■ RECORDS SUPPLIED
┏━━

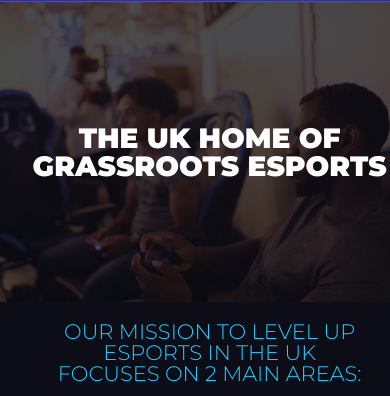
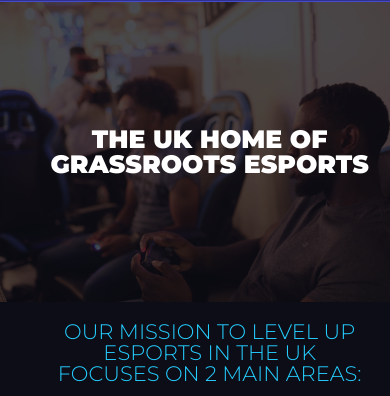
Before and after one commit to jkn600/cyclicalSite, a plain HTML site: page index.html in a window 390 px wide. Shown: the part 98-494 px from the top of the page. Drawn offline with nearby package versions, Linux system fonts and the light colour scheme.

Commit message:
Responsive Changes

```diff
--- a/resources/css/styles.css
+++ b/resources/css/styles.css
@@ -201,12 +201,13 @@ main {
 
 .banner h1 {
   font-size: 3em;
+  padding: 0 30px;
   text-align: center;
 }
 
-@media only screen and (max-width: 426px) {
+@media only screen and (max-width: 620px) {
   .banner h1 {
-    font-size: 2em;
+    font-size: 1.8em;
   }
 }
 
```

┗━━

Please print the data above once more, exactly as it appears, with no pictures.

Before and after one commit to jkn600/cyclicalSite, a plain HTML site: page index.html in a window 390 px wide. Shown: the part 98-494 px from the top of the page. Drawn offline with nearby package versions, Linux system fonts and the light colour scheme.

Commit message:
Responsive Changes

```diff
--- a/resources/css/styles.css
+++ b/resources/css/styles.css
@@ -201,12 +201,13 @@ main {
 
 .banner h1 {
   font-size: 3em;
+  padding: 0 30px;
   text-align: center;
 }
 
-@media only screen and (max-width: 426px) {
+@media only screen and (max-width: 620px) {
   .banner h1 {
-    font-size: 2em;
+    font-size: 1.8em;
   }
 }
 
```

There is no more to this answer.